All the Light We Cannot See, by Anthony Doerr. Another post WW II story, this one is both a best-seller and a Pulitzer Prize winner. The novel follows a blind French girl whose life converges with a member of the Hitler Youth. The story and writing are described as beautiful and stunning.



Go Set a Watchman.Go Set a Watchman, by Harper Lee. While I’ve fallen in love with many books, my all-time favorite and the one I’ve read most (without tiring of the story) is To Kill a Mockingbird. Now comes the surprise prequel-sequel with the publishing of Lee’s long-misplaced manuscript. Is there any chance it could be as good as the classic? Very soon we’ll find out. The book is in preorder until its publishing date July 14.

Sci-Fi/Action Adventure

The Martian.The Martian, by Andy Weir. Imagine you’re an astronaut in the near future. You and your crew are sent to Mars, but end up getting caught in a horrific dust storm. Your crew escapes, assumes you are dead, and leaves you behind! The story is raw and told first person. Scanning the reviews, I’d say it’s best suited for readers who love science and engineering and don’t mind profane language.


Written in My Own Heart's Blood.Written in My Own Heart’s Blood: A Novel, by Diana Gabaldon. The story picks up where the Outlander series left off. The golden and gorgeous Jamie Fraser returns from a presumed death to find his beloved wife, Claire, married to his best friend. Of course, if you haven’t read the Outlander series–a time-traveling love story–you may want to start there. Either way, you’ll get a satisfying dose of history along with a passionate–and often raw–love affair.


The Information-A History, The Information: A History, A Theory, A Flood, by James Gleick. If you’re interested in learning the history of communication and information theory, then you may want to dive into this hefty book. Written by a science and technology journalist, it begins with a look at African drums and proceeds to cover everything from the telegraph and telephone to modern computers. It’s also chock-full of biographical information on a multitude of inventors.

Killing Patton.Killing Patton: The Strange Death of WW II’s Most Audacious General, by Bill O’Reilly and Martin Dugard. Part of the bestselling “killing” series, this book looks at the final six months of the war, Patton’s crusade against communism, his contentious relationship with General Eisenhower, and the seemingly low impact car accident that killed a tougher-than-nails general, asking the question: Was Patton assassinated?

Young Adult

Paper Towns.Paper Towns, by John Green. I enjoyed this author’s The Fault in Our Stars so much, I’d try anything he writes. Green is smart, witty and so honest in his prose, that his YA books end up with huge cross-over to adult readers. This story centers on a teenage boy and his childhood best friend, Margo, whom he’s been in love with all his life. Margo, who’s been distant for years, suddenly reappears, begging him to go on an all-night spree, after which she disappears again. The question thereafter: What has happened to Margo?
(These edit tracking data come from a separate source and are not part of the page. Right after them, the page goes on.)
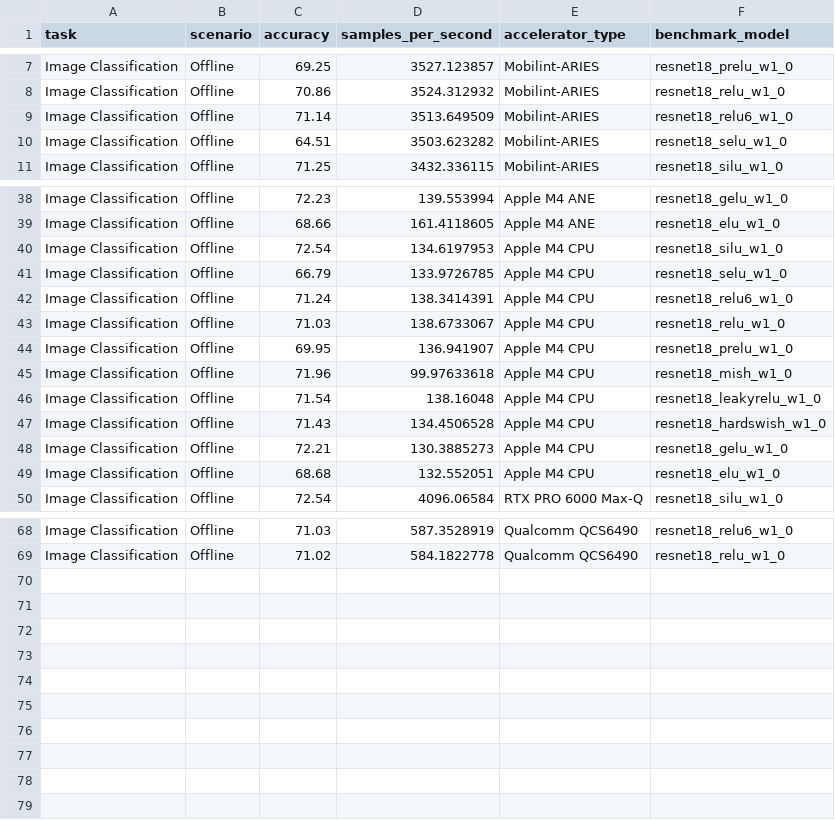
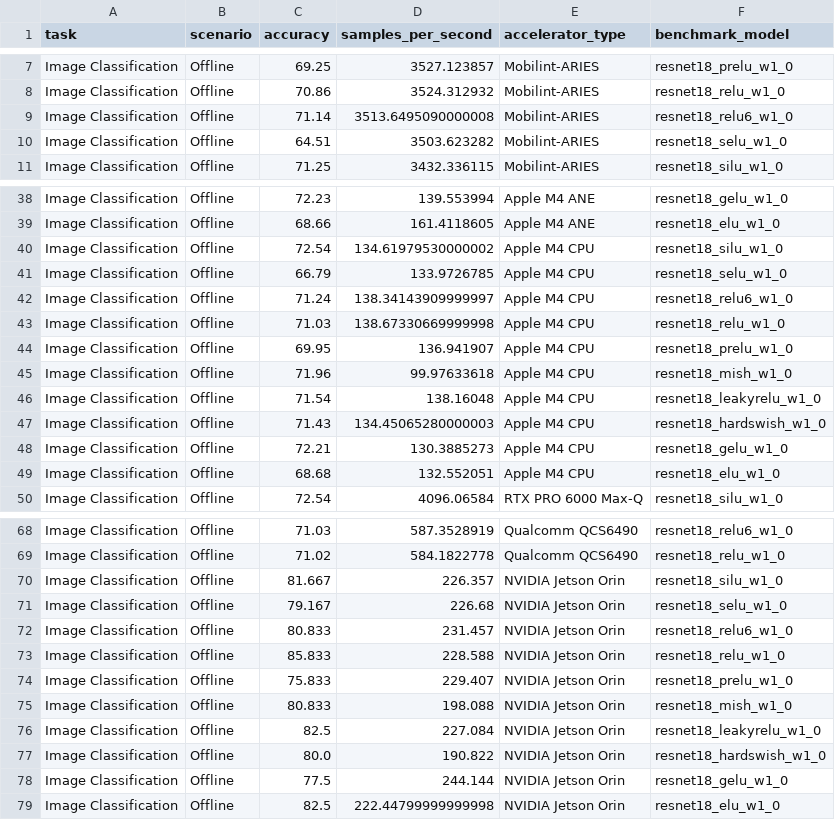
Before and after one commit to kinsingo/AI-MicroBMT, a CSV file: resnet activation variant/resnet activation variant offline results.csv, drawn as a sheet; only a part is shown, gaps mark what is left out; the diff covers the shown part only.

```diff
--- a/resnet activation variant/resnet activation variant offline results.csv
+++ b/resnet activation variant/resnet activation variant offline results.csv
@@ -8,3 +8,3 @@ Image Classification,Offline,69.25,3527.123857,Mobilint-ARIES,resnet18_prelu_w1_
 Image Classification,Offline,70.86,3524.312932,Mobilint-ARIES,resnet18_relu_w1_0
-Image Classification,Offline,71.14,3513.649509,Mobilint-ARIES,resnet18_relu6_w1_0
+Image Classification,Offline,71.14,3513.6495090000008,Mobilint-ARIES,resnet18_relu6_w1_0
 Image Classification,Offline,64.51,3503.623282,Mobilint-ARIES,resnet18_selu_w1_0
@@ -39,6 +39,6 @@ Image Classification,Offline,72.23,139.553994,Apple M4 ANE,resnet18_gelu_w1_0
 Image Classification,Offline,68.66,161.4118605,Apple M4 ANE,resnet18_elu_w1_0
-Image Classification,Offline,72.54,134.6197953,Apple M4 CPU,resnet18_silu_w1_0
+Image Classification,Offline,72.54,134.61979530000002,Apple M4 CPU,resnet18_silu_w1_0
 Image Classification,Offline,66.79,133.9726785,Apple M4 CPU,resnet18_selu_w1_0
-Image Classification,Offline,71.24,138.3414391,Apple M4 CPU,resnet18_relu6_w1_0
-Image Classification,Offline,71.03,138.6733067,Apple M4 CPU,resnet18_relu_w1_0
+Image Classification,Offline,71.24,138.34143909999997,Apple M4 CPU,resnet18_relu6_w1_0
+Image Classification,Offline,71.03,138.67330669999998,Apple M4 CPU,resnet18_relu_w1_0
 Image Classification,Offline,69.95,136.941907,Apple M4 CPU,resnet18_prelu_w1_0
@@ -46,3 +46,3 @@ Image Classification,Offline,71.96,99.97633618,Apple M4 CPU,resnet18_mish_w1_0
 Image Classification,Offline,71.54,138.16048,Apple M4 CPU,resnet18_leakyrelu_w1_0
-Image Classification,Offline,71.43,134.4506528,Apple M4 CPU,resnet18_hardswish_w1_0
+Image Classification,Offline,71.43,134.45065280000003,Apple M4 CPU,resnet18_hardswish_w1_0
 Image Classification,Offline,72.21,130.3885273,Apple M4 CPU,resnet18_gelu_w1_0
@@ -69 +69,11 @@ Image Classification,Offline,71.03,587.3528919,Qualcomm QCS6490,resnet18_relu6_w
 Image Classification,Offline,71.02,584.1822778,Qualcomm QCS6490,resnet18_relu_w1_0
+Image Classification,Offline,81.667,226.357,NVIDIA Jetson Orin,resnet18_silu_w1_0
+Image Classification,Offline,79.167,226.68,NVIDIA Jetson Orin,resnet18_selu_w1_0
+Image Classification,Offline,80.833,231.457,NVIDIA Jetson Orin,resnet18_relu6_w1_0
+Image Classification,Offline,85.833,228.588,NVIDIA Jetson Orin,resnet18_relu_w1_0
+Image Classification,Offline,75.833,229.407,NVIDIA Jetson Orin,resnet18_prelu_w1_0
+Image Classification,Offline,80.833,198.088,NVIDIA Jetson Orin,resnet18_mish_w1_0
+Image Classification,Offline,82.5,227.084,NVIDIA Jetson Orin,resnet18_leakyrelu_w1_0
+Image Classification,Offline,80.0,190.822,NVIDIA Jetson Orin,resnet18_hardswish_w1_0
+Image Classification,Offline,77.5,244.144,NVIDIA Jetson Orin,resnet18_gelu_w1_0
+Image Classification,Offline,82.5,222.44799999999998,NVIDIA Jetson Orin,resnet18_elu_w1_0
```
Also changed, not shown: 3 edited cells elsewhere in this file, mobilenet activation variant/mobilenet activation variant offline results.csv, mobilenet activation variant/mobilenet activation variant single-stream results.csv, 19 other files.
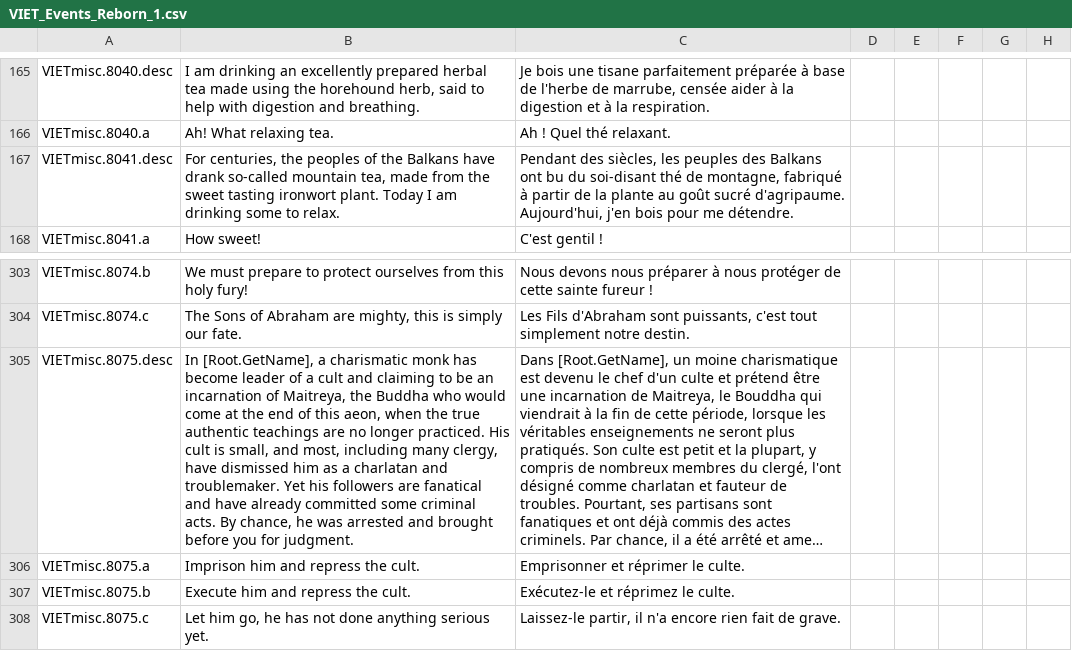
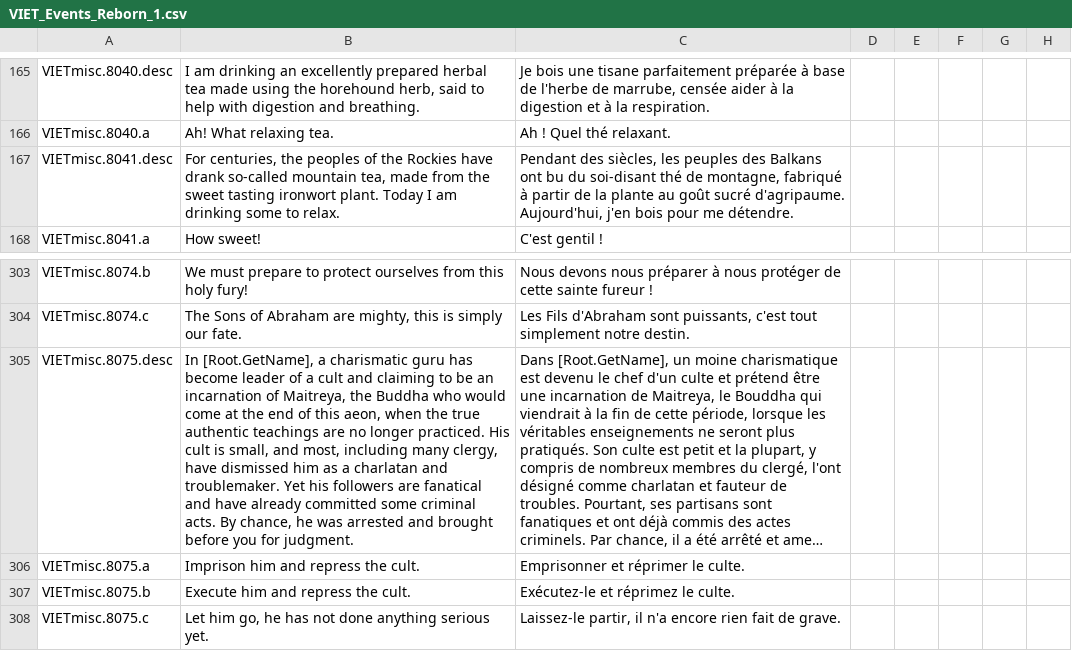
Before and after one commit to LlywelynapGruffudd/fuzzy-octo-disco, a CSV file: localisation/VIET_Events_Reborn_1.csv, drawn as a sheet; only a part is shown, gaps mark what is left out; long unchanged cells end in …; the diff covers the shown part only; the diff names each change by its address in the sheet, - before the commit and + after, or states it on an @@ line.

```diff
--- a/localisation/VIET_Events_Reborn_1.csv
+++ b/localisation/VIET_Events_Reborn_1.csv
-B167: …of the Balkans have drank…
+B167: …of the Rockies have drank…
-B305: …a charismatic monk has become…
+B305: …a charismatic guru has become…
```
Also changed, not shown: 9 edited cells elsewhere in this file, localisation/VIET_Events_Events.csv, 4 other files.
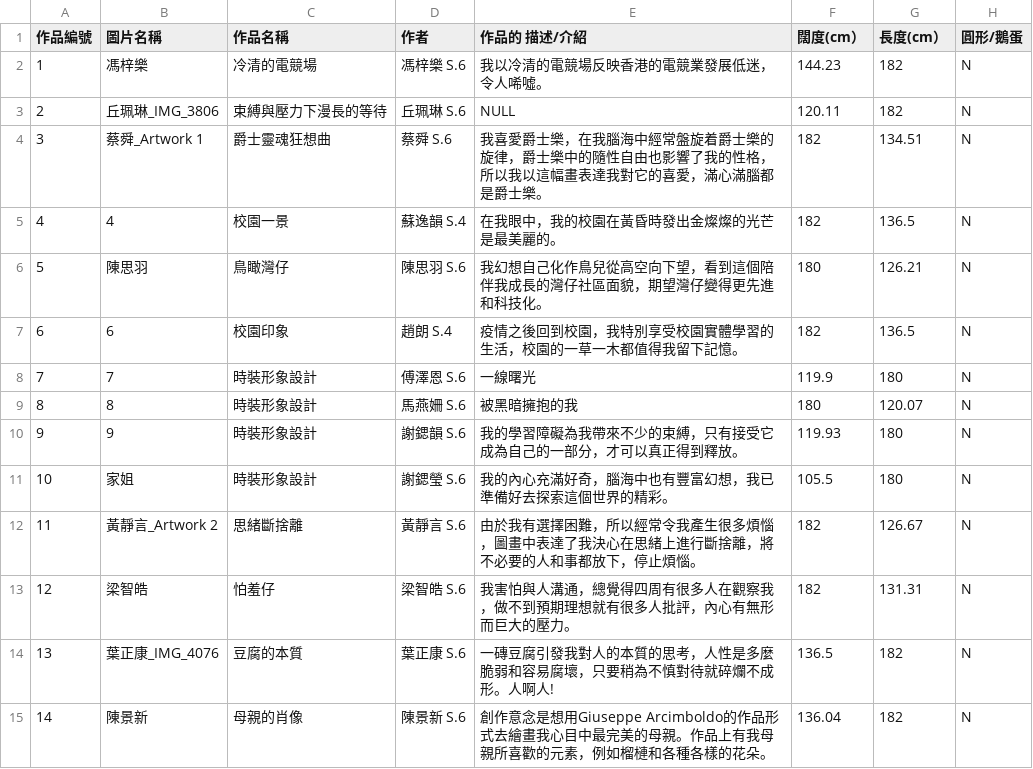
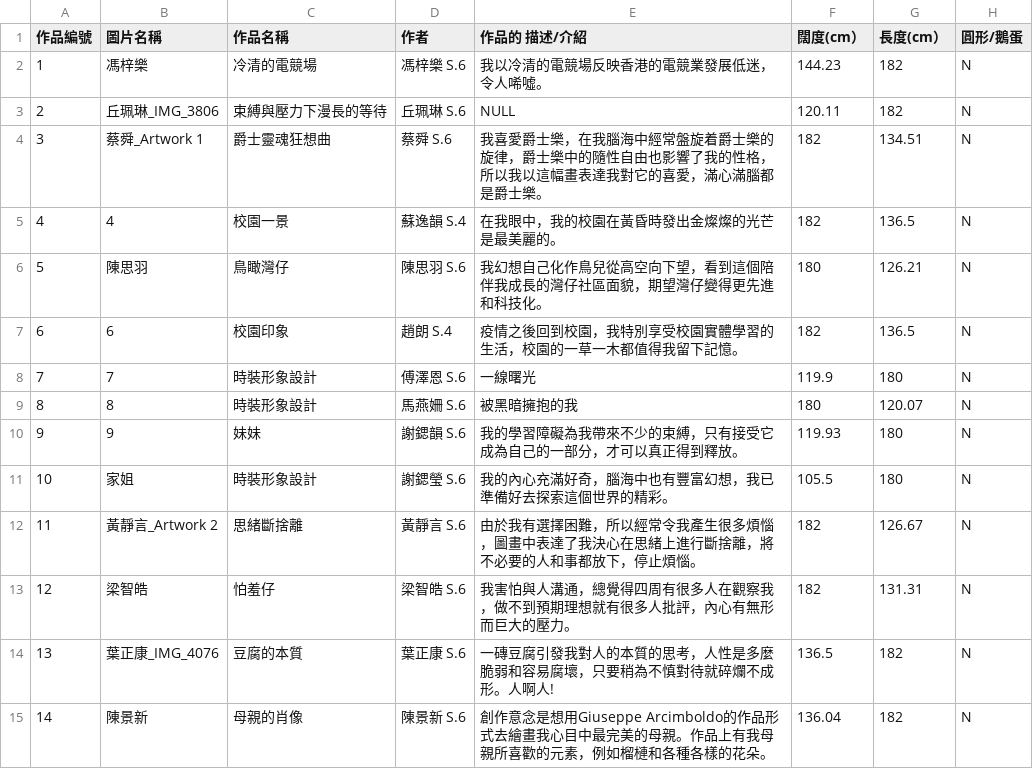
Before and after one commit to Beaxar/TSKVGSS-Art-Gallery, a CSV file: database.csv.csv, drawn as a sheet; only a part is shown.

Commit message:
Update database.csv.csv

```diff
--- a/database.csv.csv
+++ b/database.csv.csv
@@ -9,3 +9,3 @@
 8,8,時裝形象設計,馬燕姍 S.6,被黑暗擁抱的我,180,120.07,N
-9,9,時裝形象設計,謝鍶韻 S.6,我的學習障礙為我帶來不少的束縛，只有接受它成為自己的一部分，才可以真正得到釋放。,119.93,180,N
+9,9,妹妹,謝鍶韻 S.6,我的學習障礙為我帶來不少的束縛，只有接受它成為自己的一部分，才可以真正得到釋放。,119.93,180,N
 10,家姐,時裝形象設計,謝鍶瑩 S.6,我的內心充滿好奇，腦海中也有豐富幻想，我已準備好去探索這個世界的精彩。,105.5,180,N
```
Golden.Golden, by Jessi Kirby. Another young adult choice, this one chalking up a 4 & 1/2 star rating a year out of publishing. This is the story of a high achieving high schooler who’s never been kissed or broken any rules. But her life takes a turn with one final school assignment that has her unravelling her town’s biggest mystery.

And one final category: I’ve read it, of course, but…

The God of Sno Cone Blue.I’m listing my own novel, The God of Sno Cone Blue, to extend the offer for an author visit or Skype with any book clubs interested. A little more than a year after publishing, I’m thrilled to report the book has 84 reviews on Amazon and is pushing a 5 star rating. So far, I’ve visited with nearly 40 book clubs and groups, and we always have great fun. I’m scheduling through the summer and fall, so drop me a line on my contact page if you’d like to get on the calendar. Then again, you don’t have to be in a book club to read it. 🙂

Thanks for stopping by, and, again, if you’d like to recommend a book, simply click on reply below.